The entries are to be printed again word for word, but no picture may appear.

#### MATERIAL FOR THIS TASK

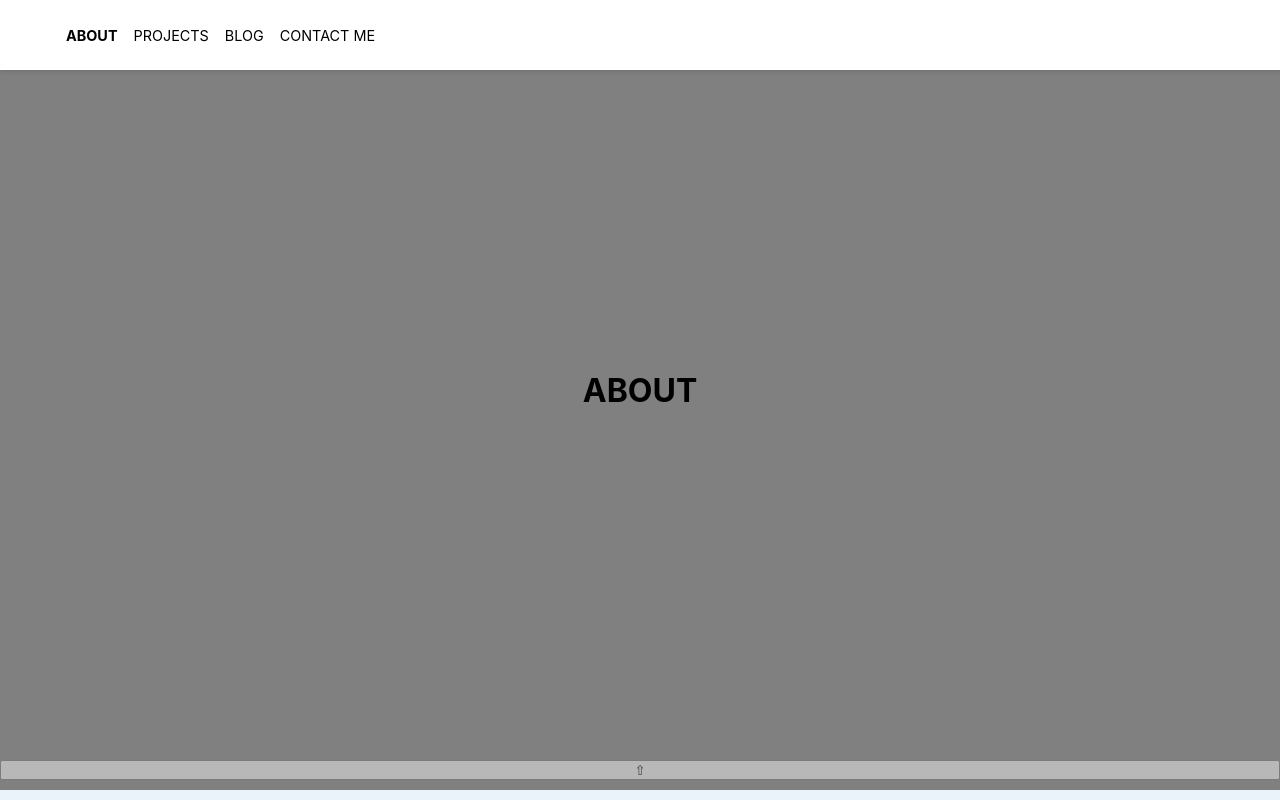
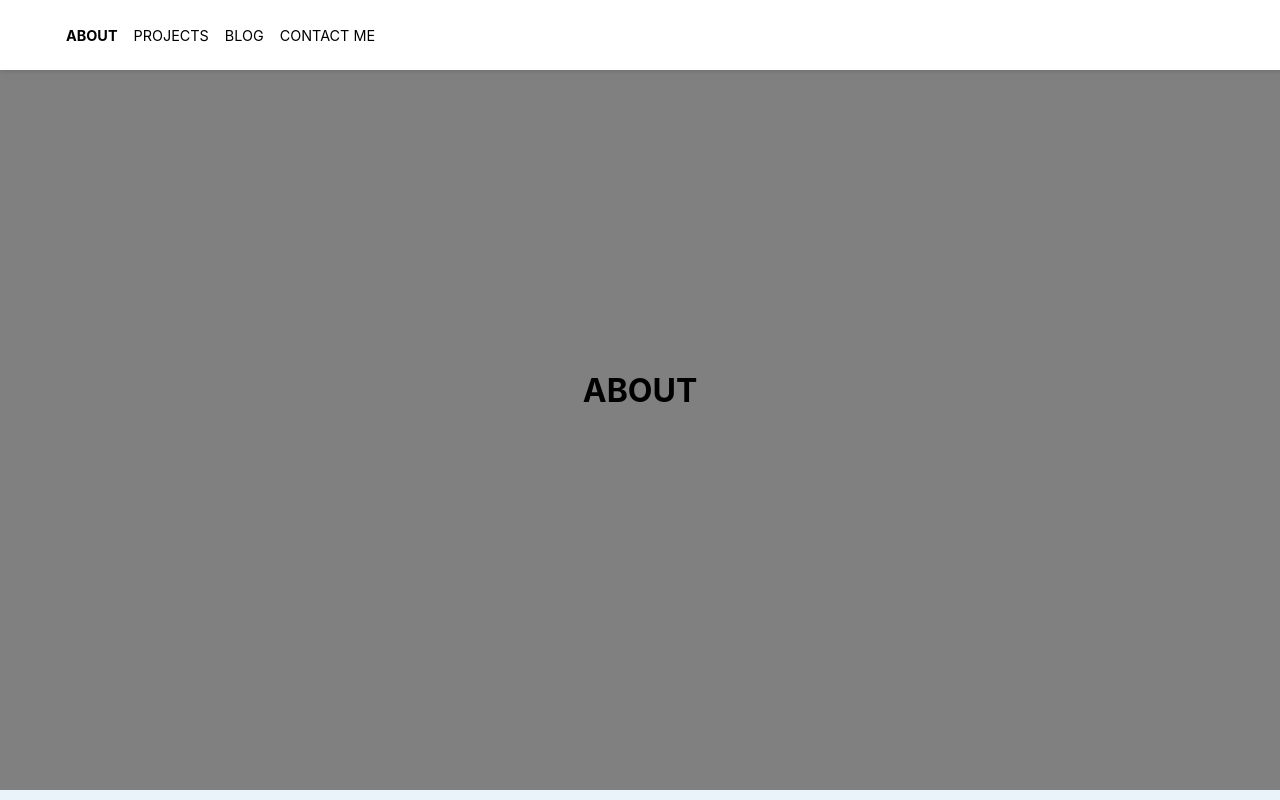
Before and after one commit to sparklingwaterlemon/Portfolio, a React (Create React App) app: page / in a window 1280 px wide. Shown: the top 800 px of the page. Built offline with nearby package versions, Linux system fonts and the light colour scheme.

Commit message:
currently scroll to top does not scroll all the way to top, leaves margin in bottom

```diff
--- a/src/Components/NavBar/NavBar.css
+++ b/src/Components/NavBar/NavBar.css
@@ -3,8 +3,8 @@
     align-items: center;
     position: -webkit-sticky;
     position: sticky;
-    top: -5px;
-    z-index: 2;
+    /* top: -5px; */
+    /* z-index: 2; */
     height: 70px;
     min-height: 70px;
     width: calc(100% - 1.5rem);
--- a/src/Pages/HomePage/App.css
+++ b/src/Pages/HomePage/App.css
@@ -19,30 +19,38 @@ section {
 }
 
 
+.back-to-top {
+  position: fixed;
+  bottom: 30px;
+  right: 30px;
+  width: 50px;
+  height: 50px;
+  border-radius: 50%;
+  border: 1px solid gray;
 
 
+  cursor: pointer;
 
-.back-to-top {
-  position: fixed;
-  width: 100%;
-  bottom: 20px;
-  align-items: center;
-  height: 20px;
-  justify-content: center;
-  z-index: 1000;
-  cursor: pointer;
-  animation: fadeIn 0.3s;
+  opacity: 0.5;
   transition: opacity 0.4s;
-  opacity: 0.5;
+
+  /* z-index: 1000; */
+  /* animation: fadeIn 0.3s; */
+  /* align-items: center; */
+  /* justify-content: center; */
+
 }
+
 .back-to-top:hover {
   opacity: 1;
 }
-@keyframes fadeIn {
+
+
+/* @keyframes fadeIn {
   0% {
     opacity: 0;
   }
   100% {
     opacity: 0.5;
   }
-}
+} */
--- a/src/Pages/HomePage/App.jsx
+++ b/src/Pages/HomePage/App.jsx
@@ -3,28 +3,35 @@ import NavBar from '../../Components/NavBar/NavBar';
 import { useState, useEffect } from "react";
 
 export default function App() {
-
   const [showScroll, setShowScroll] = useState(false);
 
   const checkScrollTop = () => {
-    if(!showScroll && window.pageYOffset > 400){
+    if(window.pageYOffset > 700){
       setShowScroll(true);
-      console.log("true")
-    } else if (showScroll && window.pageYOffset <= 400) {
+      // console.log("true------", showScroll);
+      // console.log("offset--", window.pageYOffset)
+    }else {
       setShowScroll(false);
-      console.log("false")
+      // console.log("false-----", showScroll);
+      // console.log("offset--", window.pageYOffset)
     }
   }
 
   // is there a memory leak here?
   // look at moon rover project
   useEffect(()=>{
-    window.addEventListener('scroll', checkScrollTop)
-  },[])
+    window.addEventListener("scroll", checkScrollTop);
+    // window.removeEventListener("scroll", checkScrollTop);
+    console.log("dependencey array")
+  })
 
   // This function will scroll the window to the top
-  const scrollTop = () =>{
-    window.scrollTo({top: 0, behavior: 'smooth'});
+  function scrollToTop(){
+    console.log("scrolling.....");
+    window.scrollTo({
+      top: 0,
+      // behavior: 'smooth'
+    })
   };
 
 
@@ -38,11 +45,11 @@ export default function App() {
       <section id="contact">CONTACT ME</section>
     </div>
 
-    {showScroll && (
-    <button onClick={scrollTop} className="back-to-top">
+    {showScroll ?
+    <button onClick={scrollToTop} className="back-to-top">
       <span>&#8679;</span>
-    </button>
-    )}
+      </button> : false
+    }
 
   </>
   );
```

########

**EXERCISE ANSWER:**
Before and after one commit to sparklingwaterlemon/Portfolio, a React (Create React App) app: page / in a window 1280 px wide. Shown: the top 800 px of the page. Built offline with nearby package versions, Linux system fonts and the light colour scheme.

Commit message:
currently scroll to top does not scroll all the way to top, leaves margin in bottom

```diff
--- a/src/Components/NavBar/NavBar.css
+++ b/src/Components/NavBar/NavBar.css
@@ -3,8 +3,8 @@
     align-items: center;
     position: -webkit-sticky;
     position: sticky;
-    top: -5px;
-    z-index: 2;
+    /* top: -5px; */
+    /* z-index: 2; */
     height: 70px;
     min-height: 70px;
     width: calc(100% - 1.5rem);
--- a/src/Pages/HomePage/App.css
+++ b/src/Pages/HomePage/App.css
@@ -19,30 +19,38 @@ section {
 }
 
 
+.back-to-top {
+  position: fixed;
+  bottom: 30px;
+  right: 30px;
+  width: 50px;
+  height: 50px;
+  border-radius: 50%;
+  border: 1px solid gray;
 
 
+  cursor: pointer;
 
-.back-to-top {
-  position: fixed;
-  width: 100%;
-  bottom: 20px;
-  align-items: center;
-  height: 20px;
-  justify-content: center;
-  z-index: 1000;
-  cursor: pointer;
-  animation: fadeIn 0.3s;
+  opacity: 0.5;
   transition: opacity 0.4s;
-  opacity: 0.5;
+
+  /* z-index: 1000; */
+  /* animation: fadeIn 0.3s; */
+  /* align-items: center; */
+  /* justify-content: center; */
+
 }
+
 .back-to-top:hover {
   opacity: 1;
 }
-@keyframes fadeIn {
+
+
+/* @keyframes fadeIn {
   0% {
     opacity: 0;
   }
   100% {
     opacity: 0.5;
   }
-}
+} */
--- a/src/Pages/HomePage/App.jsx
+++ b/src/Pages/HomePage/App.jsx
@@ -3,28 +3,35 @@ import NavBar from '../../Components/NavBar/NavBar';
 import { useState, useEffect } from "react";
 
 export default function App() {
-
   const [showScroll, setShowScroll] = useState(false);
 
   const checkScrollTop = () => {
-    if(!showScroll && window.pageYOffset > 400){
+    if(window.pageYOffset > 700){
       setShowScroll(true);
-      console.log("true")
-    } else if (showScroll && window.pageYOffset <= 400) {
+      // console.log("true------", showScroll);
+      // console.log("offset--", window.pageYOffset)
+    }else {
       setShowScroll(false);
-      console.log("false")
+      // console.log("false-----", showScroll);
+      // console.log("offset--", window.pageYOffset)
     }
   }
 
   // is there a memory leak here?
   // look at moon rover project
   useEffect(()=>{
-    window.addEventListener('scroll', checkScrollTop)
-  },[])
+    window.addEventListener("scroll", checkScrollTop);
+    // window.removeEventListener("scroll", checkScrollTop);
+    console.log("dependencey array")
+  })
 
   // This function will scroll the window to the top
-  const scrollTop = () =>{
-    window.scrollTo({top: 0, behavior: 'smooth'});
+  function scrollToTop(){
+    console.log("scrolling.....");
+    window.scrollTo({
+      top: 0,
+      // behavior: 'smooth'
+    })
   };
 
 
@@ -38,11 +45,11 @@ export default function App() {
       <section id="contact">CONTACT ME</section>
     </div>
 
-    {showScroll && (
-    <button onClick={scrollTop} className="back-to-top">
+    {showScroll ?
+    <button onClick={scrollToTop} className="back-to-top">
       <span>&#8679;</span>
-    </button>
-    )}
+      </button> : false
+    }
 
   </>
   );
```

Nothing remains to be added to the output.